◆ What you are asked to do:
Using the data below, determine the number of lines that include the string "swap". Write only that number.

◆ Web page revision data:
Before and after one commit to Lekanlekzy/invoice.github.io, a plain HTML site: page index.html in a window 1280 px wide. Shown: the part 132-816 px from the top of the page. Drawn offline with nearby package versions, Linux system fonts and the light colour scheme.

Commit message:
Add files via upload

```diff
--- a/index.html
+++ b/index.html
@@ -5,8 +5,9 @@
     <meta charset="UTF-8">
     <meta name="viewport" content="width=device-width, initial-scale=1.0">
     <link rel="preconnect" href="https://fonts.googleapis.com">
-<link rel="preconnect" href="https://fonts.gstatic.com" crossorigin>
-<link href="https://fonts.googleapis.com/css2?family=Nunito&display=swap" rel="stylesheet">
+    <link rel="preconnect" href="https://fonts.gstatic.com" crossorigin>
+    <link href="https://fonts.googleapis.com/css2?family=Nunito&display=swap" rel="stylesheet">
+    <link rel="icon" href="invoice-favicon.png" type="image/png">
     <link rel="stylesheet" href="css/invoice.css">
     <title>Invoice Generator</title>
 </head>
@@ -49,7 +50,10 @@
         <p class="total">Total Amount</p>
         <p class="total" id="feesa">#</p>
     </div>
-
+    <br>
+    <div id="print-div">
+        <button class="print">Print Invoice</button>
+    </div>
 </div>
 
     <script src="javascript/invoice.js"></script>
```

==

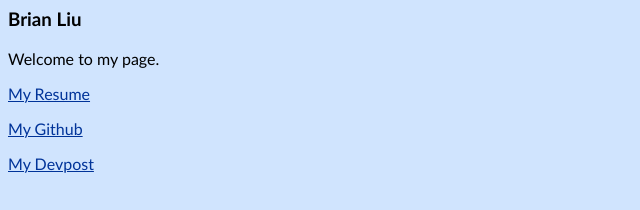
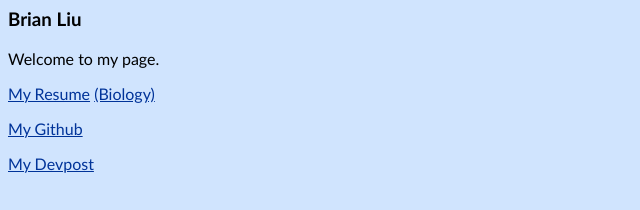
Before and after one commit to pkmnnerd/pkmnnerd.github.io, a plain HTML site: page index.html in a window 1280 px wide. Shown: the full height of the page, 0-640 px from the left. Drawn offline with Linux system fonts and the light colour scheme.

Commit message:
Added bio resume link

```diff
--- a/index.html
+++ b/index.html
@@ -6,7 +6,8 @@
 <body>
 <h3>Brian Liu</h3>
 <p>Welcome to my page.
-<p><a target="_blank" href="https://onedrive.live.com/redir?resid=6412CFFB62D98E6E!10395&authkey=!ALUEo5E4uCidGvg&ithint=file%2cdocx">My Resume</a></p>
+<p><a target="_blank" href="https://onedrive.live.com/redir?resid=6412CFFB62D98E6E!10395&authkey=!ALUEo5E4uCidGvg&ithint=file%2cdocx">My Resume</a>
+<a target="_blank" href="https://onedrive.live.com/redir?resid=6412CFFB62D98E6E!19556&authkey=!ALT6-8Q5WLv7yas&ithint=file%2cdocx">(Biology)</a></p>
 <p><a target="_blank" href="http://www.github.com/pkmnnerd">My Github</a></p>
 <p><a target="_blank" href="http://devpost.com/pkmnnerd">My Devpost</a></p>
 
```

--

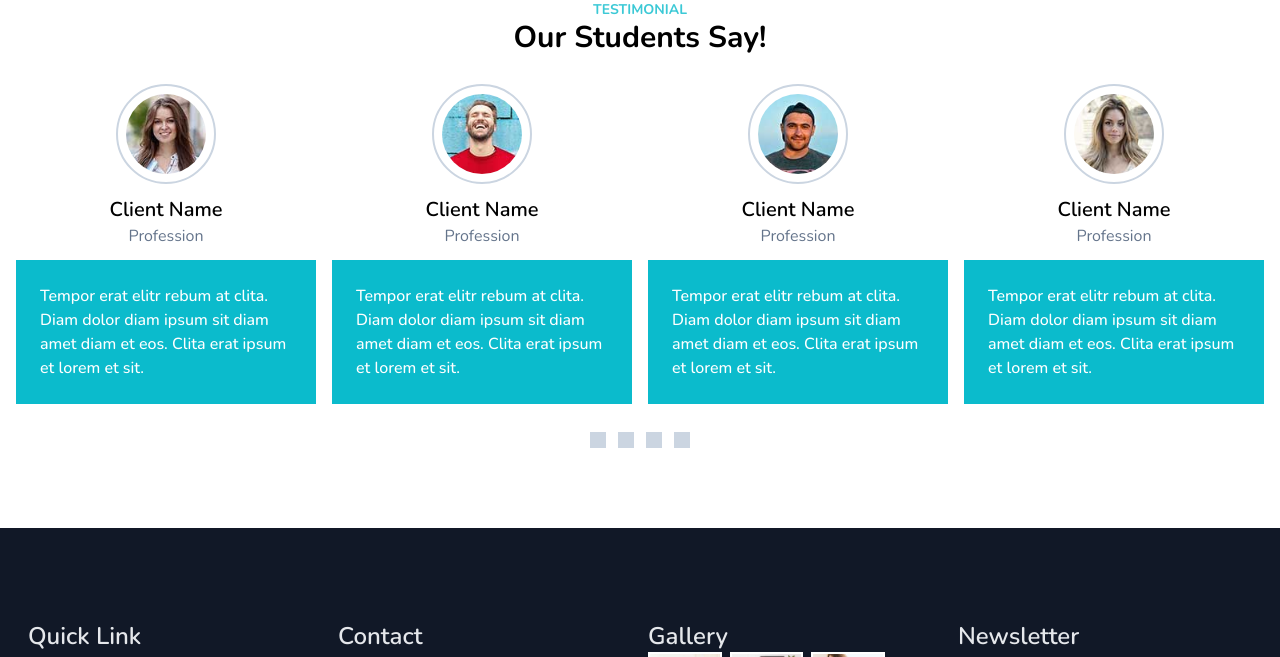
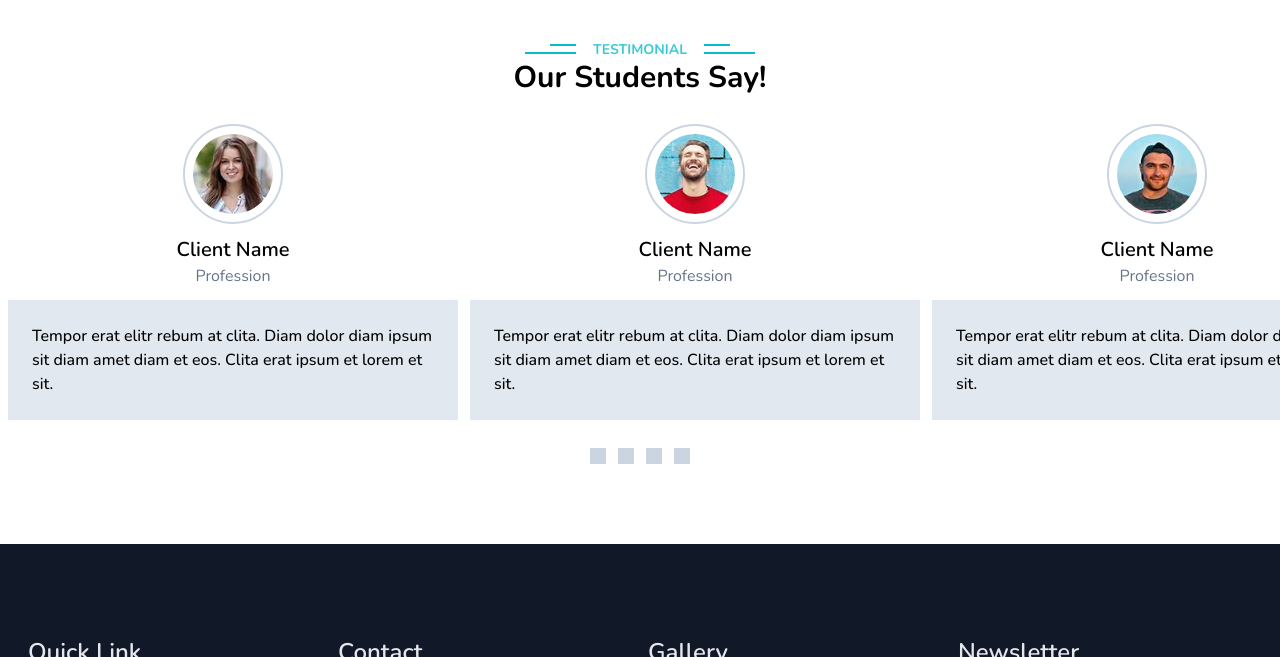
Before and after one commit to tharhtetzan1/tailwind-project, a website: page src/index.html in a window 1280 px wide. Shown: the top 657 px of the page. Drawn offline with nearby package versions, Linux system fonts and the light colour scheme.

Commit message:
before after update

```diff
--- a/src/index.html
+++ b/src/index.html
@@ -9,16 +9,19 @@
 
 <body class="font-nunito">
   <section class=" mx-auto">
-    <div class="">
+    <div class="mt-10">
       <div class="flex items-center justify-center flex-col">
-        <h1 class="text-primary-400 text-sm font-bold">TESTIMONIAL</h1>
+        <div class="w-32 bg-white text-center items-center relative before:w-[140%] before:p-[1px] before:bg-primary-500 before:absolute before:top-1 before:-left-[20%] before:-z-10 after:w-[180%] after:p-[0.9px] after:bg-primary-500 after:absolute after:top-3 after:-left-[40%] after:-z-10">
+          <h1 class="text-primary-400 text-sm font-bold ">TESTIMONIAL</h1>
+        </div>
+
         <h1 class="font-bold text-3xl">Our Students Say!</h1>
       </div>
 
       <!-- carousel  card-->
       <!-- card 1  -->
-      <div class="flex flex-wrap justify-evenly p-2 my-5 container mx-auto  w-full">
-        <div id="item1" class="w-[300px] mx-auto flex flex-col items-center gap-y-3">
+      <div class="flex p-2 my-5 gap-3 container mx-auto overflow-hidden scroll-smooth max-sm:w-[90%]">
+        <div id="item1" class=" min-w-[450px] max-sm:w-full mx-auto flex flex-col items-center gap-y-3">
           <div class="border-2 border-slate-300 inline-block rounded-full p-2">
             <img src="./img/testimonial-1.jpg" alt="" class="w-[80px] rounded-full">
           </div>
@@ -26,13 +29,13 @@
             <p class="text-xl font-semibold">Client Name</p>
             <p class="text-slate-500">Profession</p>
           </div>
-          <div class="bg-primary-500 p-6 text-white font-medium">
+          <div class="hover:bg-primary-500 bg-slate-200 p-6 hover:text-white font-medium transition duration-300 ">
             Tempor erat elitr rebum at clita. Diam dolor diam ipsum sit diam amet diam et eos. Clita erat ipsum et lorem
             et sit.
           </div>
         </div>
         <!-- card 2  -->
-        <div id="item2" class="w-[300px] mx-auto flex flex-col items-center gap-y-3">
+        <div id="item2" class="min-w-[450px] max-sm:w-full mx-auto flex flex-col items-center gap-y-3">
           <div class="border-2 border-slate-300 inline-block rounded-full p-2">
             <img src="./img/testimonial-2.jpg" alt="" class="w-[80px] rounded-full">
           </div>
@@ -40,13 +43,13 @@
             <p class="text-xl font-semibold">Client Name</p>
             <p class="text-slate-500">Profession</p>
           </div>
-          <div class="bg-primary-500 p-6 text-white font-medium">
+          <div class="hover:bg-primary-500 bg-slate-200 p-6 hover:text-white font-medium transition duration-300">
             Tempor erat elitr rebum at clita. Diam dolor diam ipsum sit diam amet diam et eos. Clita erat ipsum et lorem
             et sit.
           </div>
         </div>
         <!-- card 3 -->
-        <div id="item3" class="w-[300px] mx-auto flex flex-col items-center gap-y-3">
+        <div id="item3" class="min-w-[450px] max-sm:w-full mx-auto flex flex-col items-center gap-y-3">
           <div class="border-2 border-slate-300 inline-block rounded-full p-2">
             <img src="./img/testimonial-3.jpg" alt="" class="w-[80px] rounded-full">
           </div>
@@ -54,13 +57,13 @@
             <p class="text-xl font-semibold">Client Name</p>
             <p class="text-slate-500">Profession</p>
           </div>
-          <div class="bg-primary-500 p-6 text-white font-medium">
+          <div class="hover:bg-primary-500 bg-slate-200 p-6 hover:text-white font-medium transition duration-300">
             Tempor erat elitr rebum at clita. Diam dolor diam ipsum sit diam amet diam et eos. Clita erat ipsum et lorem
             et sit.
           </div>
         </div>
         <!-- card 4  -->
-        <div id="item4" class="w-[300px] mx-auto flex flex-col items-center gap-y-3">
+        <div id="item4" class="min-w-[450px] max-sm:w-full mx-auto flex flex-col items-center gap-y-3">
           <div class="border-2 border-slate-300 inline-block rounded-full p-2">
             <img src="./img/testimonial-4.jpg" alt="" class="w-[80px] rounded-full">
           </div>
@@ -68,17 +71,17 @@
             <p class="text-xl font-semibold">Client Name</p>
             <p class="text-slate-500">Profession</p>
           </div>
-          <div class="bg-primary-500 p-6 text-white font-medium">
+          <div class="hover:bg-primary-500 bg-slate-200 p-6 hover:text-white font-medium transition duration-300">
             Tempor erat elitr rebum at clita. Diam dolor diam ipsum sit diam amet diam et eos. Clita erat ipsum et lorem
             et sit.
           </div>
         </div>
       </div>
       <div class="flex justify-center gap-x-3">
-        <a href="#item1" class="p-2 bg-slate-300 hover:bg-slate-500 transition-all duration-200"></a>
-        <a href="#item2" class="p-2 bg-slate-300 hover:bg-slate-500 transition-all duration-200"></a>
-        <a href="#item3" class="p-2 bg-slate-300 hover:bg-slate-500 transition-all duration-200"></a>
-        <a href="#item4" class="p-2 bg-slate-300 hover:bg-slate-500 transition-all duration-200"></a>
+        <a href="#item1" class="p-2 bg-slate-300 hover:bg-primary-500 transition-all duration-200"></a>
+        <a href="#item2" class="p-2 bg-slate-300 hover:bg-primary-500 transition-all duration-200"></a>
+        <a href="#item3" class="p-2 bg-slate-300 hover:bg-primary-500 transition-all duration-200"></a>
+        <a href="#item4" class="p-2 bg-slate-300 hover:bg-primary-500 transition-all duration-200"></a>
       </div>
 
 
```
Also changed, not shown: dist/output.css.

◆ Result of this exercise:
2